WHAT TO PRODUCE: Look for the line containing "S7 -->|15| C11" in the listing below. Retype that line and every subsequent line through the last one, and only those.

··· DATA PROVIDED

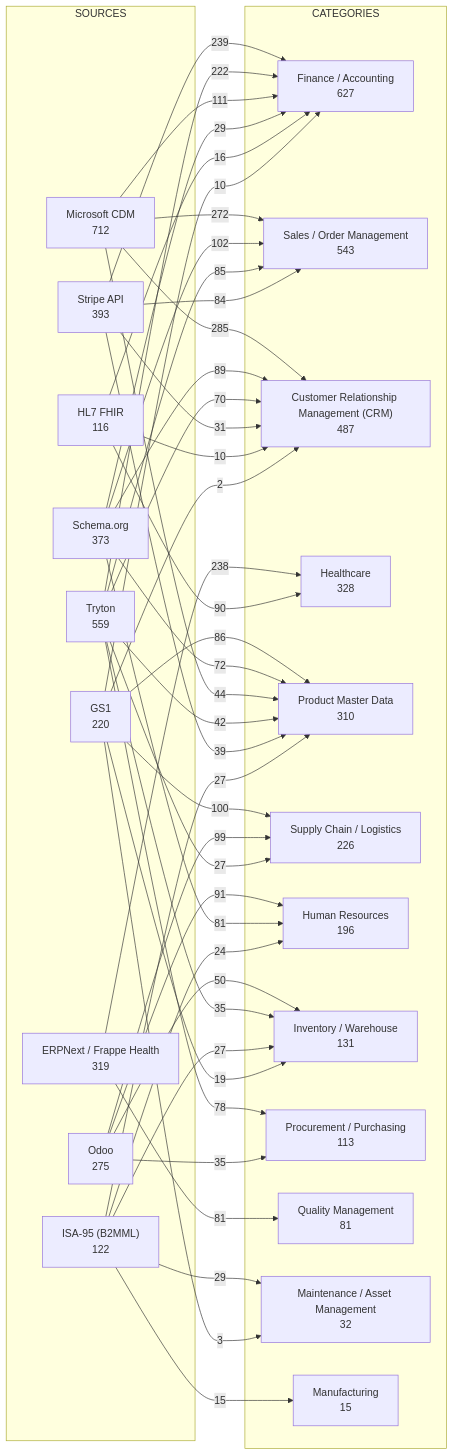
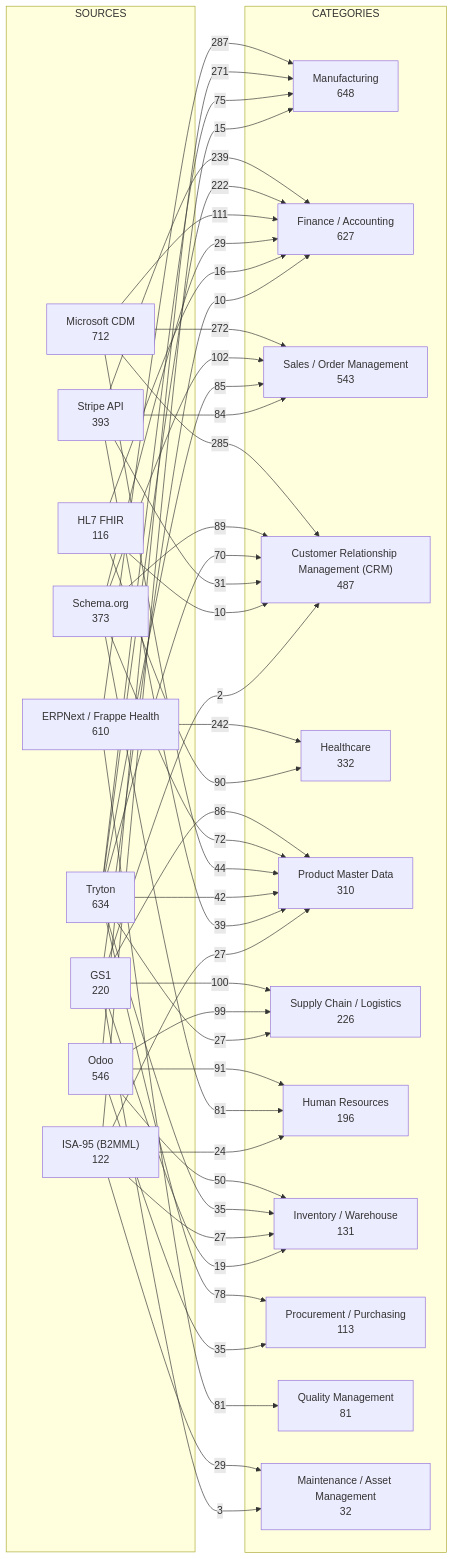
One commit to cloud3000/opensource-data-dict changed the third of 3 diagrams in DATA_MODEL.md. Above: the diagram before and after it, drawn with Mermaid. The commit also changed other lines of this file and 18 other files, not shown here.

````diff
--- a/DATA_MODEL.md
+++ b/DATA_MODEL.md
@@ -72,68 +72,71 @@
 ```mermaid
 flowchart LR
     subgraph SOURCES
         S0["Microsoft CDM<br/>712"]
-        S1["Tryton<br/>559"]
-        S2["Stripe API<br/>393"]
-        S3["Schema.org<br/>373"]
-        S4["ERPNext / Frappe Health<br/>319"]
-        S5["Odoo<br/>275"]
+        S1["Tryton<br/>634"]
+        S2["ERPNext / Frappe Health<br/>610"]
+        S3["Odoo<br/>546"]
+        S4["Stripe API<br/>393"]
+        S5["Schema.org<br/>373"]
         S6["GS1<br/>220"]
         S7["ISA-95 (B2MML)<br/>122"]
         S8["HL7 FHIR<br/>116"]
     end
     subgraph CATEGORIES
-        C0["Finance / Accounting<br/>627"]
-        C1["Sales / Order Management<br/>543"]
-        C2["Customer Relationship Management (CRM)<br/>487"]
-        C3["Healthcare<br/>328"]
-        C4["Product Master Data<br/>310"]
-        C5["Supply Chain / Logistics<br/>226"]
-        C6["Human Resources<br/>196"]
-        C7["Inventory / Warehouse<br/>131"]
-        C8["Procurement / Purchasing<br/>113"]
-        C9["Quality Management<br/>81"]
-        C10["Maintenance / Asset Management<br/>32"]
-        C11["Manufacturing<br/>15"]
+        C0["Manufacturing<br/>648"]
+        C1["Finance / Accounting<br/>627"]
+        C2["Sales / Order Management<br/>543"]
+        C3["Customer Relationship Management (CRM)<br/>487"]
+        C4["Healthcare<br/>332"]
+        C5["Product Master Data<br/>310"]
+        C6["Supply Chain / Logistics<br/>226"]
+        C7["Human Resources<br/>196"]
+        C8["Inventory / Warehouse<br/>131"]
+        C9["Procurement / Purchasing<br/>113"]
+        C10["Quality Management<br/>81"]
+        C11["Maintenance / Asset Management<br/>32"]
     end
-    S2 -->|239| C0
-    S1 -->|222| C0
-    S0 -->|111| C0
-    S3 -->|29| C0
-    S8 -->|16| C0
-    S6 -->|10| C0
-    S0 -->|272| C1
-    S3 -->|102| C1
-    S1 -->|85| C1
-    S2 -->|84| C1
-    S0 -->|285| C2
-    S3 -->|89| C2
-    S1 -->|70| C2
-    S2 -->|31| C2
-    S8 -->|10| C2
-    S6 -->|2| C2
-    S4 -->|238| C3
-    S8 -->|90| C3
-    S6 -->|86| C4
-    S3 -->|72| C4
-    S0 -->|44| C4
-    S1 -->|42| C4
-    S2 -->|39| C4
-    S7 -->|27| C4
-    S6 -->|100| C5
-    S5 -->|99| C5
-    S1 -->|27| C5
-    S5 -->|91| C6
-    S3 -->|81| C6
-    S7 -->|24| C6
-    S5 -->|50| C7
-    S1 -->|35| C7
-    S7 -->|27| C7
-    S6 -->|19| C7
-    S1 -->|78| C8
-    S5 -->|35| C8
-    S4 -->|81| C9
-    S7 -->|29| C10
-    S6 -->|3| C10
-    S7 -->|15| C11
+    S2 -->|287| C0
+    S3 -->|271| C0
+    S1 -->|75| C0
+    S7 -->|15| C0
+    S4 -->|239| C1
+    S1 -->|222| C1
+    S0 -->|111| C1
+    S5 -->|29| C1
+    S8 -->|16| C1
+    S6 -->|10| C1
+    S0 -->|272| C2
+    S5 -->|102| C2
+    S1 -->|85| C2
+    S4 -->|84| C2
+    S0 -->|285| C3
+    S5 -->|89| C3
+    S1 -->|70| C3
+    S4 -->|31| C3
+    S8 -->|10| C3
+    S6 -->|2| C3
+    S2 -->|242| C4
+    S8 -->|90| C4
+    S6 -->|86| C5
+    S5 -->|72| C5
+    S0 -->|44| C5
+    S1 -->|42| C5
+    S4 -->|39| C5
+    S7 -->|27| C5
+    S6 -->|100| C6
+    S3 -->|99| C6
+    S1 -->|27| C6
+    S3 -->|91| C7
+    S5 -->|81| C7
+    S7 -->|24| C7
+    S3 -->|50| C8
+    S1 -->|35| C8
+    S7 -->|27| C8
+    S6 -->|19| C8
+    S1 -->|78| C9
+    S3 -->|35| C9
+    S2 -->|81| C10
+    S7 -->|29| C11
+    S6 -->|3| C11
 ```
````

······

EXPECTED ANSWER:
-    S7 -->|15| C11
+    S2 -->|287| C0
+    S3 -->|271| C0
+    S1 -->|75| C0
+    S7 -->|15| C0
+    S4 -->|239| C1
+    S1 -->|222| C1
+    S0 -->|111| C1
+    S5 -->|29| C1
+    S8 -->|16| C1
+    S6 -->|10| C1
+    S0 -->|272| C2
+    S5 -->|102| C2
+    S1 -->|85| C2
+    S4 -->|84| C2
+    S0 -->|285| C3
+    S5 -->|89| C3
+    S1 -->|70| C3
+    S4 -->|31| C3
+    S8 -->|10| C3
+    S6 -->|2| C3
+    S2 -->|242| C4
+    S8 -->|90| C4
+    S6 -->|86| C5
+    S5 -->|72| C5
+    S0 -->|44| C5
+    S1 -->|42| C5
+    S4 -->|39| C5
+    S7 -->|27| C5
+    S6 -->|100| C6
+    S3 -->|99| C6
+    S1 -->|27| C6
+    S3 -->|91| C7
+    S5 -->|81| C7
+    S7 -->|24| C7
+    S3 -->|50| C8
+    S1 -->|35| C8
+    S7 -->|27| C8
+    S6 -->|19| C8
+    S1 -->|78| C9
+    S3 -->|35| C9
+    S2 -->|81| C10
+    S7 -->|29| C11
+    S6 -->|3| C11
 ```
````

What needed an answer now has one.